I’m late getting this posted, but for the record, today, February 22, is Washington’s actual birthday.
The Washington’s Birthday holiday in the United States is observed on the third Monday in February, which never actually falls on Washington’s birthday. But then again, the day Washington was born wasn’t the 22nd of February in the American colonies by the calendar of the time.
That’s because the British Empire did not switch from the Julian to the Gregorian calendar until 1852, long after almost all of Europe had done so. (The other major hold-outs were Sweden, which followed in 1853, and Russia, which continued using the Julian calendar until 1918. That’s why the Communist October Revolution took place in November 1917 as pretty much everybody else reckoned dates.)

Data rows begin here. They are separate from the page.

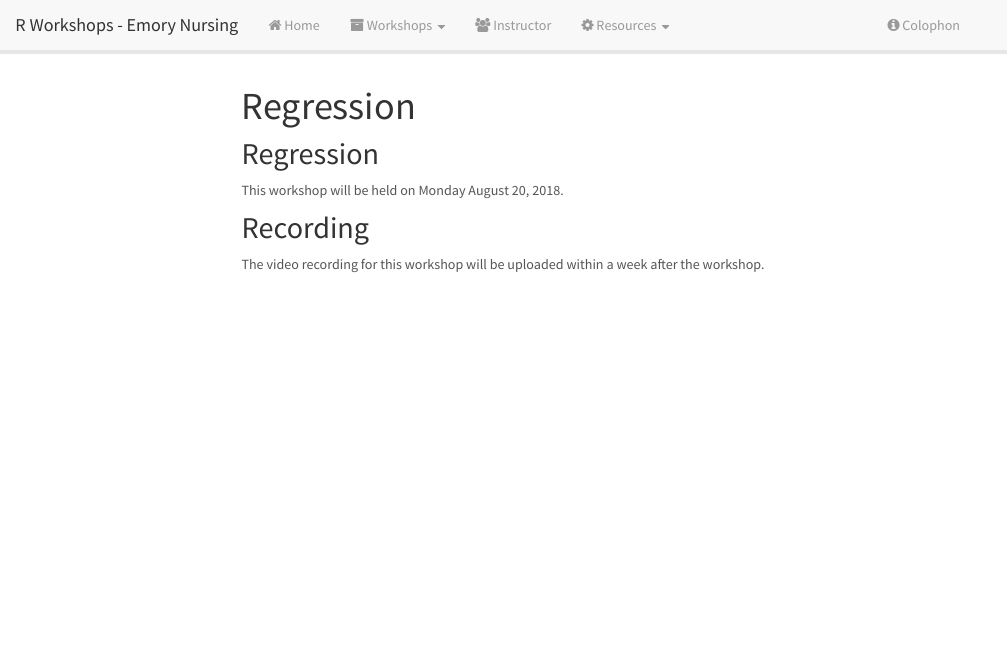
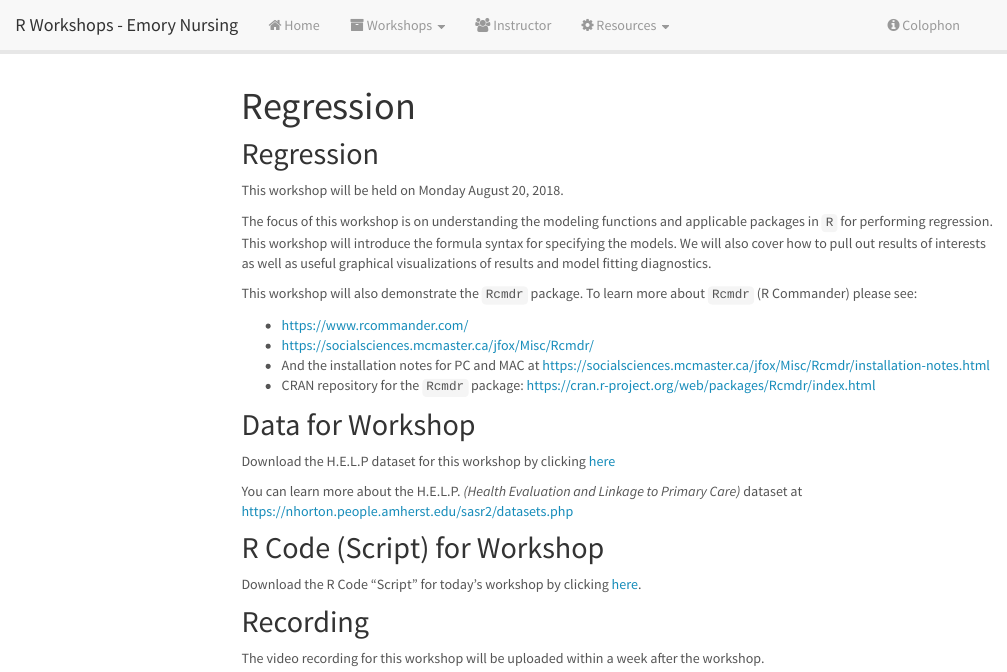
Before and after one commit to melindahiggins2000/RWorkshops_EmorySON, an R Markdown document (regression.Rmd): the page in a window 1100 px wide, from its top. Rendered offline with R 4.5, knitr and Pandoc, with nearby package versions; library style sheets and scripts come from the installed R packages; menus at the side of the page are left out.

Commit message:
update regression workshop

```diff
--- a/regression.Rmd
+++ b/regression.Rmd
@@ -6,6 +6,25 @@ title: "Regression"
 
 This workshop will be held on Monday August 20, 2018.
 
+The focus of this workshop is on understanding the modeling functions and applicable packages in `R` for performing regression. This workshop will introduce the formula syntax for specifying the models. We will also cover how to pull out results of interests as well as useful graphical visualizations of results and model fitting diagnostics.
+
+This workshop will also demonstrate the `Rcmdr` package. To learn more about `Rcmdr` (R Commander) please see:
+
+* [https://www.rcommander.com/](https://www.rcommander.com/)
+* [https://socialsciences.mcmaster.ca/jfox/Misc/Rcmdr/](https://socialsciences.mcmaster.ca/jfox/Misc/Rcmdr/)
+* And the installation notes for PC and MAC at [https://socialsciences.mcmaster.ca/jfox/Misc/Rcmdr/installation-notes.html](https://socialsciences.mcmaster.ca/jfox/Misc/Rcmdr/installation-notes.html)
+* CRAN repository for the `Rcmdr` package: [https://cran.r-project.org/web/packages/Rcmdr/index.html](https://cran.r-project.org/web/packages/Rcmdr/index.html)
+
+## Data for Workshop
+
+Download the H.E.L.P dataset for this workshop by clicking [here](https://github.com/melindahiggins2000/RWorkshops_EmorySON/blob/master/help.Rdata?raw=true)
+
+You can learn more about the H.E.L.P. _(Health Evaluation and Linkage to Primary Care)_ dataset at [https://nhorton.people.amherst.edu/sasr2/datasets.php](https://nhorton.people.amherst.edu/sasr2/datasets.php)
+
+## R Code (Script) for Workshop
+
+Download the R Code "Script" for today's workshop by clicking [here](https://github.com/melindahiggins2000/RWorkshops_EmorySON/raw/master/regression.R).
+
 ## Recording
 
 The video recording for this workshop will be uploaded within a week after the workshop.
```
Also changed, not shown: regression.R (added, +44 -0 lines), uniBivariate.Rmd (+1 -1 lines), 3 other files.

The Julian calendar has a leap year every fourth year, which is 3/4 of a leap year too many per century, if you want the calendar to stay more or less in sync with the seasons. The Gregorian calendar avoids that problem by treating years ending in 00 (which are always leap years on the Julian calendar) as regular years unless they’re divisible by 400. Hence, 1600 and 2000 were leap years in the Gregorian system, but 1700, 1800, and 1900 were not.
When adopted by the Catholic Church in 1582, the calendar also skipped ahead 10 days, which put the celebration of Easter relative to the spring equinox back in line with what had been intended by first Council of Nicea in 325. When Britain got around to converting, the discrepancy between the two calendars had increased from 10 to 11 days because 1700 was a leap year by the Julian calendar but not the Gregorian.
To complicate matters further, Britain had previously followed an old practice of treating March 25 as the start of the New Year. The Gregorian convention was and is to start the year on January 1. So Washington’s birthday didn’t just fall on different days of the month by the two calendars, but in different years. Washington was born 11 February 1731 O.S. (“Old Style”), but on the Gregorian calendar that was 22 February 1732 N.S. (“New Style”). That’s what makes today, 2016 February 22, his birthday as we now count dates.
I’m not sure whether the date was written day-month-year at the time, as the British currently do, or month-day-year, the American convention. As for me, I’ve come to prefer the more rational UNESCO/ISO convention of writing year-month-day, which is consistent with giving the time in terms of hours-minutes-seconds, but I digress.
A lot of people refer to the official holiday as some variation on “Presidents Day,” but the official name at the federal level is “Washington’s Birthday.” According to Wikipedia, it’s been officially designated as “Presidents Day” by the three states of Nevada, New Jersey, and Oregon. It’s also “President’s Day” (apostrophe before the S) in Alaska, Idaho, Maryland, Nebraska, New Hampshire, Tennessee, West Virginia, and Wyoming, and “Presidents’ Day” (apostrophe after the S) in Hawaii, New Mexico, North Dakota, Oklahoma, Puerto Rico, South Dakota, Texas, Vermont, and Washington.
But even here in North Carolina, television stations and stores insist on calling it “Presidents Day” though that’s not the official state or federal name of the holiday.
Montana, Colorado, Ohio, Utah, and Minnesota refer to it as some variation on “Washington’s and Lincoln’s Birthday,” Alabama calls it “George Washington/Thomas Jefferson Birthday,” though Jefferson wasn’t born in February at all but rather 1743 April 13 (which was 1743 April 2 O.S.).
Finally, in Arkansas it’s George Washington’s Birthday and Daisy Gatson Bates Day. Daisy Gatson Bates was a civil rights leader who helped integrate the Little Rock schools.